Please return each of the entries that follow, unchanged in every word.

◇ ◇ ◇ ◇ ◇

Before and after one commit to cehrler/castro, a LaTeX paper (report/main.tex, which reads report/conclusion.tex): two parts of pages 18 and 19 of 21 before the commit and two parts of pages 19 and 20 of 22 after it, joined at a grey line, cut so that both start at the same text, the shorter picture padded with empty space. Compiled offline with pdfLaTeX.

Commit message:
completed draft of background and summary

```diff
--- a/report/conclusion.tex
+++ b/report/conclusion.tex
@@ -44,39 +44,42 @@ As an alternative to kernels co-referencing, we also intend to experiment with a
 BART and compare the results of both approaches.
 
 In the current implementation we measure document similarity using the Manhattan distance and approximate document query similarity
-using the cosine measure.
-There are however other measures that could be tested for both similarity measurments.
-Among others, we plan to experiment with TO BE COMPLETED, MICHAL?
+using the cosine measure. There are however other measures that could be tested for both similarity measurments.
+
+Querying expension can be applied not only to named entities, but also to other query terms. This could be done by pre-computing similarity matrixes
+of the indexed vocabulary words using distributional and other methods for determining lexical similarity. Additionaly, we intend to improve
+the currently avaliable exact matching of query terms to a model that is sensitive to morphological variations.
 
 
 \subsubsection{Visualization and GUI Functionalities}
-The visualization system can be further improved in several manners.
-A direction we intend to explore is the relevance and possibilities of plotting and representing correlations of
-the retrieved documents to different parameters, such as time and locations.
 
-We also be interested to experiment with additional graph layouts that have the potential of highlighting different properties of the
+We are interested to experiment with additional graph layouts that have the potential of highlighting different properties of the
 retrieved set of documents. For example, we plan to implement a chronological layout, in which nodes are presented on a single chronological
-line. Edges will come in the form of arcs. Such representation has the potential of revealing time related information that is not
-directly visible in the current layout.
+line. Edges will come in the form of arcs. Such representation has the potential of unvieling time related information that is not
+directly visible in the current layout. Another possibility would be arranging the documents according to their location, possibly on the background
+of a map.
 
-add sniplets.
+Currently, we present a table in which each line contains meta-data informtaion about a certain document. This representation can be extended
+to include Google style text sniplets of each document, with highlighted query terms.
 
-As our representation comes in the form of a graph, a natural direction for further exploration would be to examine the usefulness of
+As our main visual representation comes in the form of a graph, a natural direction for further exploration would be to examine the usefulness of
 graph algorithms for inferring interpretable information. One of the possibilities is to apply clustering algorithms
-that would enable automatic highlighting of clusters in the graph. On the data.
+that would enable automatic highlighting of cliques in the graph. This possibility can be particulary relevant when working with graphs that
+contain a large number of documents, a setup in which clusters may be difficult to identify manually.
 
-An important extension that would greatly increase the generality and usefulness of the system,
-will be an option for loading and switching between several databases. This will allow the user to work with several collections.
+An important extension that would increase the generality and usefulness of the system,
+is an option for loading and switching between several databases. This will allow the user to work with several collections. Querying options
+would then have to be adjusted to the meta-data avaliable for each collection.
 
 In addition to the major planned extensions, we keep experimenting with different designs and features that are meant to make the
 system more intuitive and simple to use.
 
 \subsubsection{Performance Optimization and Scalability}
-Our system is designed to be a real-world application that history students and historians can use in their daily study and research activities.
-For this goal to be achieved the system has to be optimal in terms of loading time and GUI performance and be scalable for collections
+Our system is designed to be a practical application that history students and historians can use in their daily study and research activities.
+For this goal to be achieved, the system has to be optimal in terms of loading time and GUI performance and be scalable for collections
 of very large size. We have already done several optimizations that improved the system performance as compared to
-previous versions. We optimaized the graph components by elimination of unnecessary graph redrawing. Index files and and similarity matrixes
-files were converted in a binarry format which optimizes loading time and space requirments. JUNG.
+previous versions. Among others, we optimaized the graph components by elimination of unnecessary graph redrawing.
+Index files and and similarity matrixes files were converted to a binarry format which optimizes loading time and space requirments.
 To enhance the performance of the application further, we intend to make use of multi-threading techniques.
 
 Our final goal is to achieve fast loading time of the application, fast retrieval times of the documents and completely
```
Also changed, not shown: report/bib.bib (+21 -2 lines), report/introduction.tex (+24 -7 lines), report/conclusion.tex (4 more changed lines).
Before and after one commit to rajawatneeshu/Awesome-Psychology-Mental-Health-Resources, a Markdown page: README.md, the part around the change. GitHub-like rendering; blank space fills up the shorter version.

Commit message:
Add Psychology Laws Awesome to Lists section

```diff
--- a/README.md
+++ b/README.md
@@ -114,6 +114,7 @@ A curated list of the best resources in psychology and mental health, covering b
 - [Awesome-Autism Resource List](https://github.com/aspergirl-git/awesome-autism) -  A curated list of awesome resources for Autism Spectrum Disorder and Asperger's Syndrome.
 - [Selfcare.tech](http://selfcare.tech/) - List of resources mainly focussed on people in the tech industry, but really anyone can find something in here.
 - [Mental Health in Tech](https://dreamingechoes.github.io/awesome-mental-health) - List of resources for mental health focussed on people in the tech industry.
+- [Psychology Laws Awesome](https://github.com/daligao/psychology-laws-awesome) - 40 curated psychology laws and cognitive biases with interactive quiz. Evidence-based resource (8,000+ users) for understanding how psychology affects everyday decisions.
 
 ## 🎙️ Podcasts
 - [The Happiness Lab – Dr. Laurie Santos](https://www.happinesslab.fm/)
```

◇ ◇ ◇ ◇ ◇

> _Result of this exercise_:
Before and after one commit to cehrler/castro, a LaTeX paper (report/main.tex, which reads report/conclusion.tex): two parts of pages 18 and 19 of 21 before the commit and two parts of pages 19 and 20 of 22 after it, joined at a grey line, cut so that both start at the same text, the shorter picture padded with empty space. Compiled offline with pdfLaTeX.

Commit message:
completed draft of background and summary

```diff
--- a/report/conclusion.tex
+++ b/report/conclusion.tex
@@ -44,39 +44,42 @@ As an alternative to kernels co-referencing, we also intend to experiment with a
 BART and compare the results of both approaches.
 
 In the current implementation we measure document similarity using the Manhattan distance and approximate document query similarity
-using the cosine measure.
-There are however other measures that could be tested for both similarity measurments.
-Among others, we plan to experiment with TO BE COMPLETED, MICHAL?
+using the cosine measure. There are however other measures that could be tested for both similarity measurments.
+
+Querying expension can be applied not only to named entities, but also to other query terms. This could be done by pre-computing similarity matrixes
+of the indexed vocabulary words using distributional and other methods for determining lexical similarity. Additionaly, we intend to improve
+the currently avaliable exact matching of query terms to a model that is sensitive to morphological variations.
 
 
 \subsubsection{Visualization and GUI Functionalities}
-The visualization system can be further improved in several manners.
-A direction we intend to explore is the relevance and possibilities of plotting and representing correlations of
-the retrieved documents to different parameters, such as time and locations.
 
-We also be interested to experiment with additional graph layouts that have the potential of highlighting different properties of the
+We are interested to experiment with additional graph layouts that have the potential of highlighting different properties of the
 retrieved set of documents. For example, we plan to implement a chronological layout, in which nodes are presented on a single chronological
-line. Edges will come in the form of arcs. Such representation has the potential of revealing time related information that is not
-directly visible in the current layout.
+line. Edges will come in the form of arcs. Such representation has the potential of unvieling time related information that is not
+directly visible in the current layout. Another possibility would be arranging the documents according to their location, possibly on the background
+of a map.
 
-add sniplets.
+Currently, we present a table in which each line contains meta-data informtaion about a certain document. This representation can be extended
+to include Google style text sniplets of each document, with highlighted query terms.
 
-As our representation comes in the form of a graph, a natural direction for further exploration would be to examine the usefulness of
+As our main visual representation comes in the form of a graph, a natural direction for further exploration would be to examine the usefulness of
 graph algorithms for inferring interpretable information. One of the possibilities is to apply clustering algorithms
-that would enable automatic highlighting of clusters in the graph. On the data.
+that would enable automatic highlighting of cliques in the graph. This possibility can be particulary relevant when working with graphs that
+contain a large number of documents, a setup in which clusters may be difficult to identify manually.
 
-An important extension that would greatly increase the generality and usefulness of the system,
-will be an option for loading and switching between several databases. This will allow the user to work with several collections.
+An important extension that would increase the generality and usefulness of the system,
+is an option for loading and switching between several databases. This will allow the user to work with several collections. Querying options
+would then have to be adjusted to the meta-data avaliable for each collection.
 
 In addition to the major planned extensions, we keep experimenting with different designs and features that are meant to make the
 system more intuitive and simple to use.
 
 \subsubsection{Performance Optimization and Scalability}
-Our system is designed to be a real-world application that history students and historians can use in their daily study and research activities.
-For this goal to be achieved the system has to be optimal in terms of loading time and GUI performance and be scalable for collections
+Our system is designed to be a practical application that history students and historians can use in their daily study and research activities.
+For this goal to be achieved, the system has to be optimal in terms of loading time and GUI performance and be scalable for collections
 of very large size. We have already done several optimizations that improved the system performance as compared to
-previous versions. We optimaized the graph components by elimination of unnecessary graph redrawing. Index files and and similarity matrixes
-files were converted in a binarry format which optimizes loading time and space requirments. JUNG.
+previous versions. Among others, we optimaized the graph components by elimination of unnecessary graph redrawing.
+Index files and and similarity matrixes files were converted to a binarry format which optimizes loading time and space requirments.
 To enhance the performance of the application further, we intend to make use of multi-threading techniques.
 
 Our final goal is to achieve fast loading time of the application, fast retrieval times of the documents and completely
```
Also changed, not shown: report/bib.bib (+21 -2 lines), report/introduction.tex (+24 -7 lines), report/conclusion.tex (4 more changed lines).
Before and after one commit to rajawatneeshu/Awesome-Psychology-Mental-Health-Resources, a Markdown page: README.md, the part around the change. GitHub-like rendering; blank space fills up the shorter version.

Commit message:
Add Psychology Laws Awesome to Lists section

```diff
--- a/README.md
+++ b/README.md
@@ -114,6 +114,7 @@ A curated list of the best resources in psychology and mental health, covering b
 - [Awesome-Autism Resource List](https://github.com/aspergirl-git/awesome-autism) -  A curated list of awesome resources for Autism Spectrum Disorder and Asperger's Syndrome.
 - [Selfcare.tech](http://selfcare.tech/) - List of resources mainly focussed on people in the tech industry, but really anyone can find something in here.
 - [Mental Health in Tech](https://dreamingechoes.github.io/awesome-mental-health) - List of resources for mental health focussed on people in the tech industry.
+- [Psychology Laws Awesome](https://github.com/daligao/psychology-laws-awesome) - 40 curated psychology laws and cognitive biases with interactive quiz. Evidence-based resource (8,000+ users) for understanding how psychology affects everyday decisions.
 
 ## 🎙️ Podcasts
 - [The Happiness Lab – Dr. Laurie Santos](https://www.happinesslab.fm/)
```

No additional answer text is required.